I promised that in part three I’d discuss how to use these things in your everyday life, but I realize that fell a bit short.
While having verifiable credentials for your passport, driver’s license, university degree and bank account is great, they likely won’t be used every day.
Let’s think about your physical wallet for a moment. We at Pillar envision an experience for a digital wallet similar to what you currently carry in your pocket or purse.
Not only is there money (paper and plastic) and government identification cards, but other things such as insurance identification, loyalty cards and other membership cards. Maybe if you’re like me, you’ve tried to eliminate some of the bulk in your physical wallet by storing some of these other pieces of information into your phone. Such apps do exist, but typically your data resides on a server controlled by the company providing the app.
The provider of that app may also sell the information about your loyalty programs to a competing merchant, who then displays advertisements to you through the app. This goes against the concepts of self-sovereign and decentralized identity, as well as privacy.
Thinking further along this path, much of the personal data in your wallet does not need to be verified in your digital wallet. For example, how many times has your grocery store asked to see identification to prove that you are the holder of a loyalty card? In most cases, in everyday use, merely being able to display the identifier is sufficient.
The loyalty card use case is where we’ll begin our development effort. You will be able to store and display those pieces of identifiable personal data that you frequently use directly in your digital wallet.
That information will be stored securely and privately, and will be available while offline. We envision the user experience being as fast as finding and pulling a card from your physical wallet.
Once you've scanned all of your loyalty cards into your Pillar Wallet, and hopefully made your physical wallet a lot lighter, let’s see what other documents we can scan.
How about insurance cards, membership cards and your driver’s license?
While some of these documents may not be valid for use with a government authority in electronic form, there is still a possibility to use them in other situations.
However, in countries and regions with progressive regulations, an electronic version of your driver’s license, for example, can be scanned and accepted by a government authority.
Just last week, Gov. Jared Polis announced the Colorado Digital ID, signing an executive order authorizing this new technology as a legal form of personal identification in Colorado beginning Dec. 1.
For some of these documents, you’ll be able to use the scanned images as the basis for applying for a verifiable credential.
For example, you’ve scanned your national ID card. Your wallet will have a list of credential issuers for that document, and you choose to select one of them. The service providers can either be government agencies or private businesses certified by the government.
Any fees charged by the service provider can be paid using the Pillar Payment Network within the wallet. Upon selecting a service, you may be asked to take a selfie photo and a liveness check, along with any other proof necessary. This example is close to what Pillar demonstrated for the Dutch government at their hackathon last year. See the video of our presentation below.
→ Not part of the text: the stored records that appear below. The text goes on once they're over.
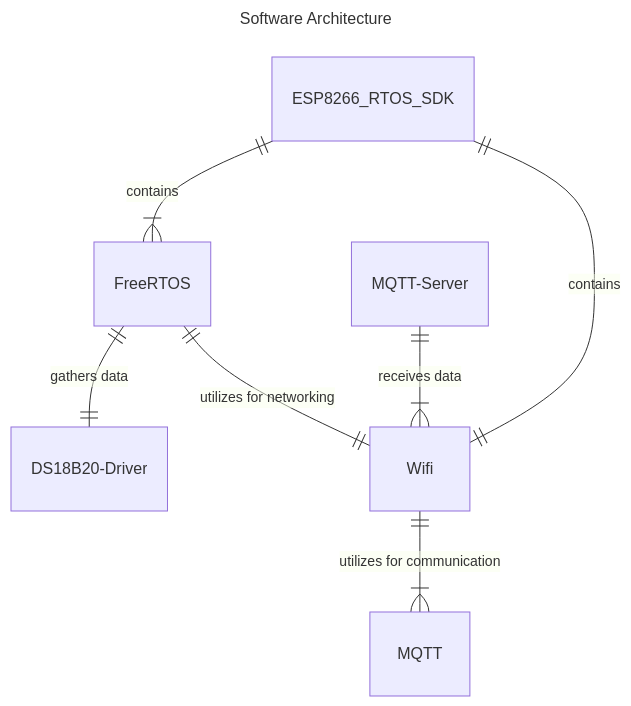
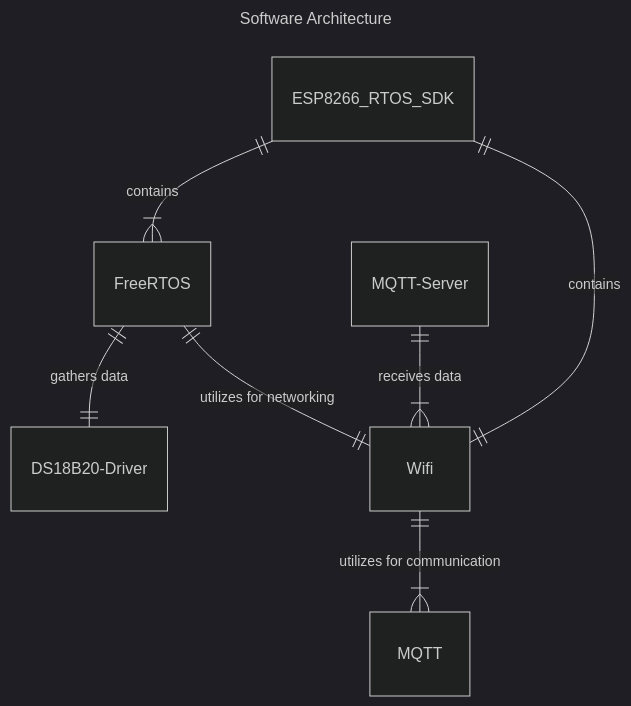
One commit to WorldWideWebster/github.io changed the first of 2 diagrams in Projects/iot_temp_probe/design.md. Above: the diagram before and after it, drawn with Mermaid. The commit also changed other lines of this file and 5 other files, not shown here.

Commit message:
Fixed design page to release status, Fixed mermaid (hopefully) Explored jekyll-spaceship

````diff
--- a/Projects/iot_temp_probe/design.md
+++ b/Projects/iot_temp_probe/design.md
@@ -190,12 +193,17 @@
 ```mermaid
 ---
 title: Software Architecture
 ---
+%%{
+  init: {
+    'theme': 'dark'
+  }
+}%%  
 erDiagram
-    ESP8266_RTOS_SDK ||--|{ FreeRTOS : contains
-    ESP8266_RTOS_SDK ||--|| Wifi : contains
-    FreeRTOS ||--|| DS18B20-Driver : "gathers data"
-    FreeRTOS ||--|| Wifi : "utilizes for networking"
-    Wifi ||--|{ MQTT : "utilizes for communication"
-    MQTT-Server ||--|{ Wifi : "receives data"
+      ESP8266_RTOS_SDK ||--|{ FreeRTOS : contains
+      ESP8266_RTOS_SDK ||--|| Wifi : contains
+      FreeRTOS ||--|| DS18B20-Driver : "gathers data"
+      FreeRTOS ||--|| Wifi : "utilizes for networking"
+      Wifi ||--|{ MQTT : "utilizes for communication"
+      MQTT-Server ||--|{ Wifi : "receives data"
 ```
````
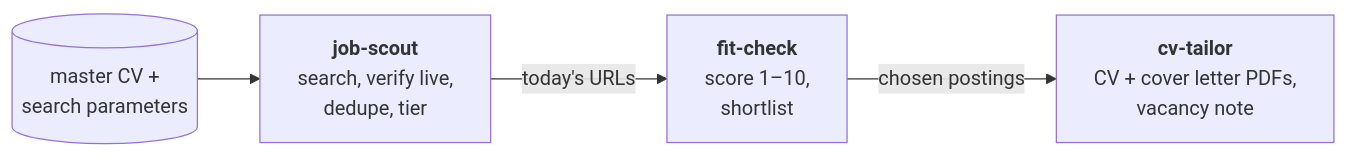
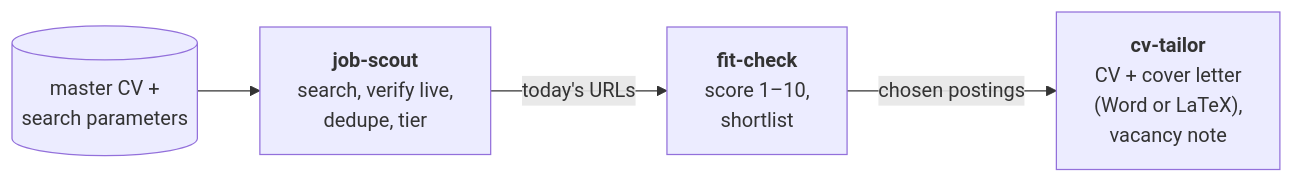
Before and after one commit to matvazp/job-hunt-kit: the diagram in README.md, drawn with Mermaid. The commit also changed other lines of this file and 17 other files, not shown here.

````diff
--- a/README.md
+++ b/README.md
@@ -18,7 +20,7 @@
 ```mermaid
 flowchart LR
     P[("master CV +<br>search parameters")] --> S
     S["<b>job-scout</b><br>search, verify live,<br>dedupe, tier"] -->|today's URLs| F
     F["<b>fit-check</b><br>score 1–10,<br>shortlist"] -->|chosen postings| T
-    T["<b>cv-tailor</b><br>CV + cover letter PDFs,<br>vacancy note"]
+    T["<b>cv-tailor</b><br>CV + cover letter<br>(Word or LaTeX),<br>vacancy note"]
 ```
````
This “documents first” approach to credentials gives each individual the ability to have documents available in their digital wallet sooner, and then to have credentials issued against those documents as service providers become available, as well as when services to use those credentials become more widely available.
Once this infrastructure is in place, it will be easier to expand the Pillar platform to store additional types of personal data and to expand the types of service providers that are available.
In the near future, you’ll be able to pay a few pillars for a bicycle finder assistant — yes, I realize that we’ve used the bicycle use case a lot — and it will be able to gather data, with your consent, such as height, weight, location and sporting goods store loyalty programs, to suggest the best offers for a new bicycle. Then the assistant can buy it and have it delivered to you. Our personal data management, Offers Engine and payment network make all of this possible.
The Pillar Wallet will soon be able to store digital versions of all kinds of documents from your physical wallet. We’re always keen to hear your feedback on our approach as we move forward in the development cycle.